# [The task]
Search each line below for the word "address" and list those that contain it.

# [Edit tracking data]
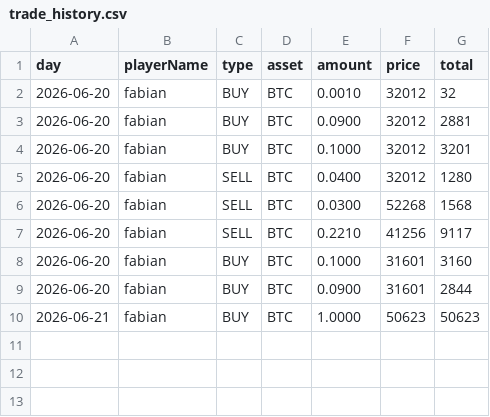
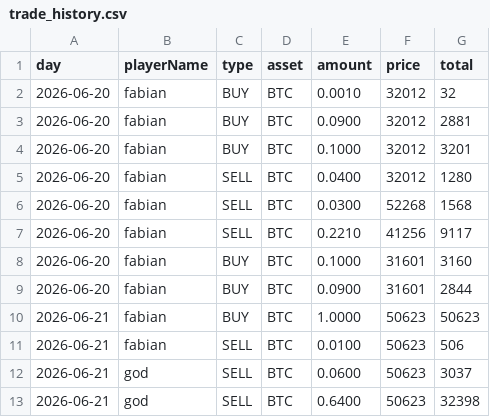
Before and after one commit to hanifnaundraa-lang/UAS-ALGORITMA-PEMROGRAMAN, a CSV file: data/trade_history.csv, drawn as a sheet; the diff names each change by its address in the sheet, - before the commit and + after, or states it on an @@ line.

```diff
--- a/data/trade_history.csv
+++ b/data/trade_history.csv
+row 11: 2026-06-21 | fabian | SELL | BTC | 0.0100 | 50623 | 506
+row 12: 2026-06-21 | god | SELL | BTC | 0.0600 | 50623 | 3037
+row 13: 2026-06-21 | god | SELL | BTC | 0.6400 | 50623 | 32398
```
Also changed, not shown: data/inventory.csv, data/shop_history.csv, 12 other files.
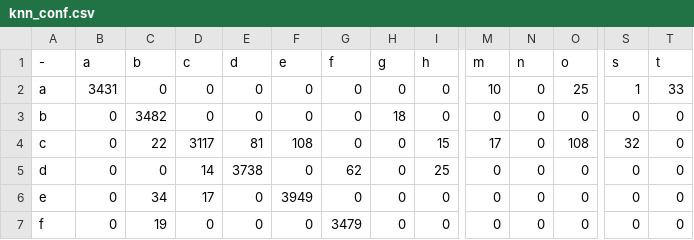
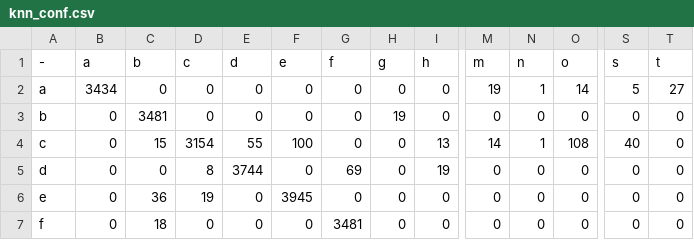
Before and after one commit to saisankargochhayat/doot, a CSV file: ML/conf_matrices/knn_conf.csv, drawn as a sheet; only a part is shown, gaps mark what is left out; the diff covers the shown part only; the diff names each change by its address in the sheet, - before the commit and + after, or states it on an @@ line.

```diff
--- a/ML/conf_matrices/knn_conf.csv
+++ b/ML/conf_matrices/knn_conf.csv
-B2 (a): 3431
+B2 (a): 3434
-M2 (m): 10
+M2 (m): 19
-N2 (n): 0
+N2 (n): 1
-O2 (o): 25
+O2 (o): 14
-S2 (s): 1
+S2 (s): 5
-T2 (t): 33
+T2 (t): 27
-C3 (b): 3482
+C3 (b): 3481
-H3 (g): 18
+H3 (g): 19
-C4 (b): 22
+C4 (b): 15
-D4 (c): 3117
+D4 (c): 3154
-E4 (d): 81
+E4 (d): 55
-F4 (e): 108
+F4 (e): 100
-I4 (h): 15
+I4 (h): 13
-M4 (m): 17
+M4 (m): 14
-N4 (n): 0
+N4 (n): 1
-S4 (s): 32
+S4 (s): 40
-D5 (c): 14
+D5 (c): 8
-E5 (d): 3738
+E5 (d): 3744
-G5 (f): 62
+G5 (f): 69
-I5 (h): 25
+I5 (h): 19
-C6 (b): 34
+C6 (b): 36
-D6 (c): 17
+D6 (c): 19
-F6 (e): 3949
+F6 (e): 3945
-C7 (b): 19
+C7 (b): 18
-G7 (f): 3479
+G7 (f): 3481
```
Also changed, not shown: 104 edited cells elsewhere in this file, ML/conf_matrices/dtree_conf.csv, 7 other files.
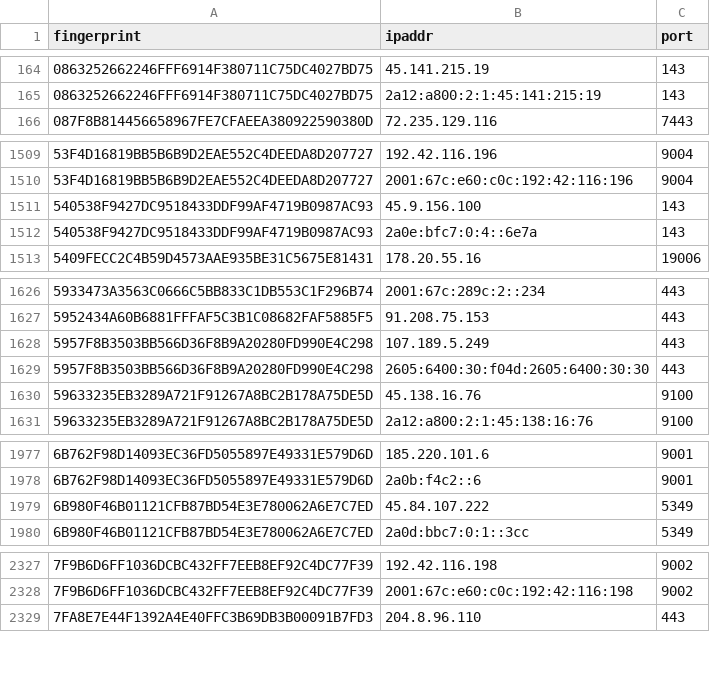
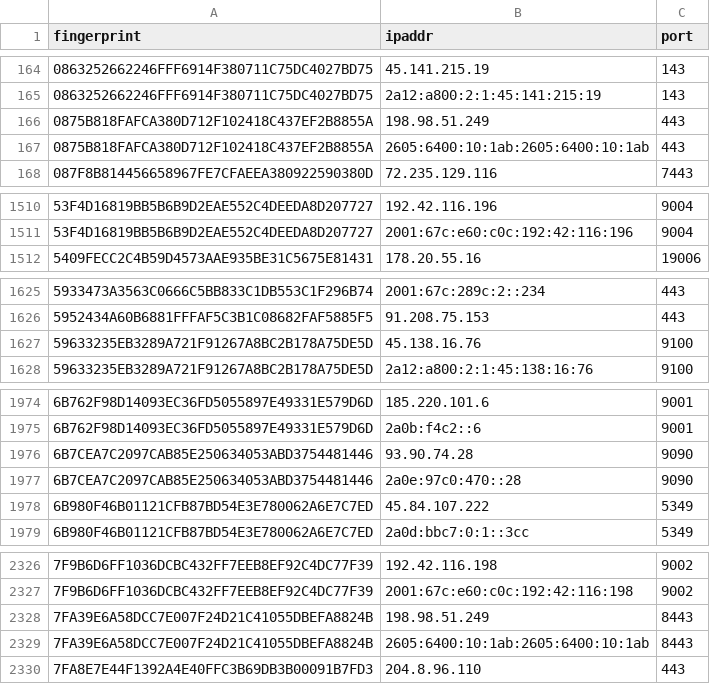
Before and after one commit to 0xPratikPatil/peel-the-net, a CSV file: dataset/exit_nodes.csv, drawn as a sheet; only a part is shown, gaps mark what is left out; removed rows and columns are numbered as before the commit, all else as after; the diff covers the shown part only; the diff names each change by its address in the sheet, - before the commit and + after, or states it on an @@ line.

```diff
--- a/dataset/exit_nodes.csv
+++ b/dataset/exit_nodes.csv
+row 166: 0875B818FAFCA380D712F102418C437EF2B8855A | 198.98.51.249 | 443
+row 167: 0875B818FAFCA380D712F102418C437EF2B8855A | 2605:6400:10:1ab:2605:6400:10:1ab | 443
-row 1511: 540538F9427DC9518433DDF99AF4719B0987AC93 | 45.9.156.100 | 143
-row 1512: 540538F9427DC9518433DDF99AF4719B0987AC93 | 2a0e:bfc7:0:4::6e7a | 143
-row 1628: 5957F8B3503BB566D36F8B9A20280FD990E4C298 | 107.189.5.249 | 443
-row 1629: 5957F8B3503BB566D36F8B9A20280FD990E4C298 | 2605:6400:30:f04d:2605:6400:30:30 | 443
+row 1976: 6B7CEA7C2097CAB85E250634053ABD3754481446 | 93.90.74.28 | 9090
+row 1977: 6B7CEA7C2097CAB85E250634053ABD3754481446 | 2a0e:97c0:470::28 | 9090
+row 2328: 7FA39E6A58DCC7E007F24D21C41055DBEFA8824B | 198.98.51.249 | 8443
+row 2329: 7FA39E6A58DCC7E007F24D21C41055DBEFA8824B | 2605:6400:10:1ab:2605:6400:10:1ab | 8443
```
Also changed, not shown: 5 removed rows elsewhere in this file, dataset/all_nodes.csv, dataset/guard_nodes.csv, 3 other files.
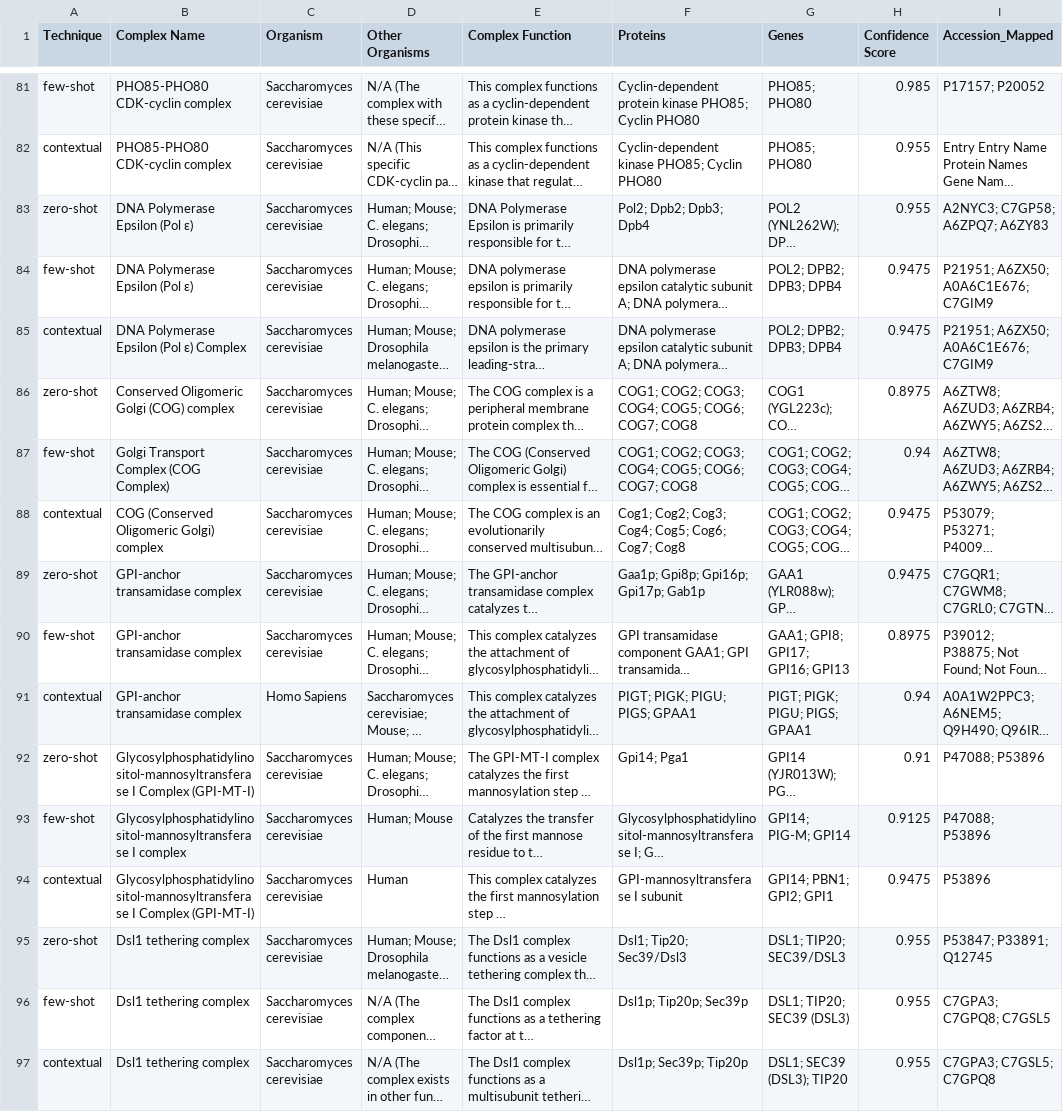
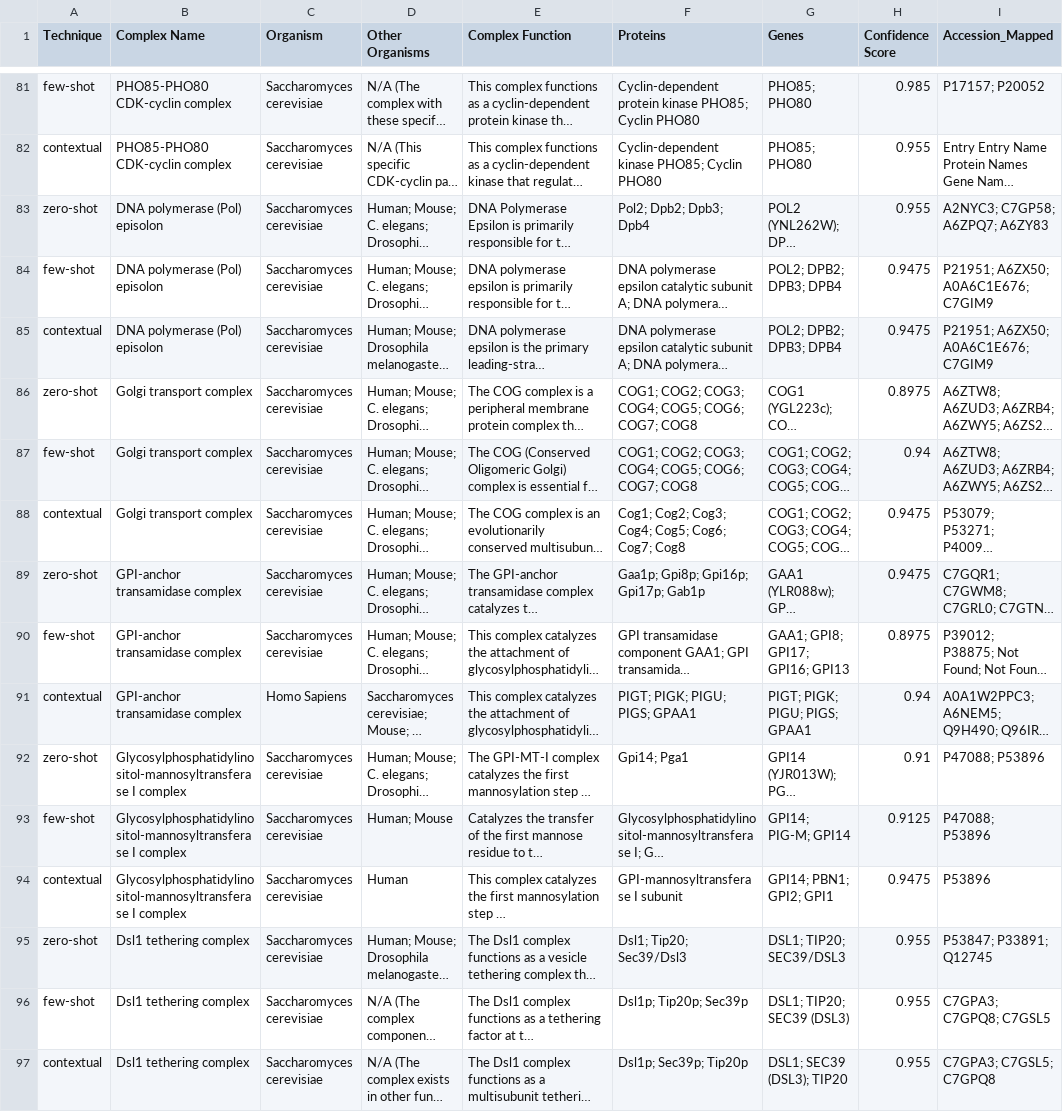
Before and after one commit to kashgupta01/MQP, a CSV file: claude_sonnet_mapping.csv, drawn as a sheet; only a part is shown, gaps mark what is left out; long unchanged cells end in …; the diff covers the shown part only; the diff names each change by its address in the sheet, - before the commit and + after, or states it on an @@ line.

```diff
--- a/claude_sonnet_mapping.csv
+++ b/claude_sonnet_mapping.csv
-B83:B84 (Complex Name): DNA Polymerase Epsilon (Pol ε)
+B83:B84 (Complex Name): DNA polymerase (Pol) episolon
-B85 (Complex Name): DNA Polymerase Epsilon (Pol ε) Complex
+B85 (Complex Name): DNA polymerase (Pol) episolon
-B86 (Complex Name): Conserved Oligomeric Golgi (COG) complex
+B86 (Complex Name): Golgi transport complex
-B87 (Complex Name): Golgi Transport Complex (COG Complex)
+B87 (Complex Name): Golgi transport complex
-B88 (Complex Name): COG (Conserved Oligomeric Golgi) complex
+B88 (Complex Name): Golgi transport complex
-B92 (Complex Name): Glycosylphosphatidylinositol-mannosyltransferase I Complex (GPI-MT-I)
+B92 (Complex Name): Glycosylphosphatidylinositol-mannosyltransferase I complex
-B94 (Complex Name): Glycosylphosphatidylinositol-mannosyltransferase I Complex (GPI-MT-I)
+B94 (Complex Name): Glycosylphosphatidylinositol-mannosyltransferase I complex
```
Also changed, not shown: 98 edited cells elsewhere in this file, claude_opus_mapping.csv, gpt41_mapping2.csv, 8 other files.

# [Written answer]
Before and after one commit to hanifnaundraa-lang/UAS-ALGORITMA-PEMROGRAMAN, a CSV file: data/trade_history.csv, drawn as a sheet; the diff names each change by its address in the sheet, - before the commit and + after, or states it on an @@ line.
Before and after one commit to saisankargochhayat/doot, a CSV file: ML/conf_matrices/knn_conf.csv, drawn as a sheet; only a part is shown, gaps mark what is left out; the diff covers the shown part only; the diff names each change by its address in the sheet, - before the commit and + after, or states it on an @@ line.
Before and after one commit to 0xPratikPatil/peel-the-net, a CSV file: dataset/exit_nodes.csv, drawn as a sheet; only a part is shown, gaps mark what is left out; removed rows and columns are numbered as before the commit, all else as after; the diff covers the shown part only; the diff names each change by its address in the sheet, - before the commit and + after, or states it on an @@ line.
Before and after one commit to kashgupta01/MQP, a CSV file: claude_sonnet_mapping.csv, drawn as a sheet; only a part is shown, gaps mark what is left out; long unchanged cells end in …; the diff covers the shown part only; the diff names each change by its address in the sheet, - before the commit and + after, or states it on an @@ line.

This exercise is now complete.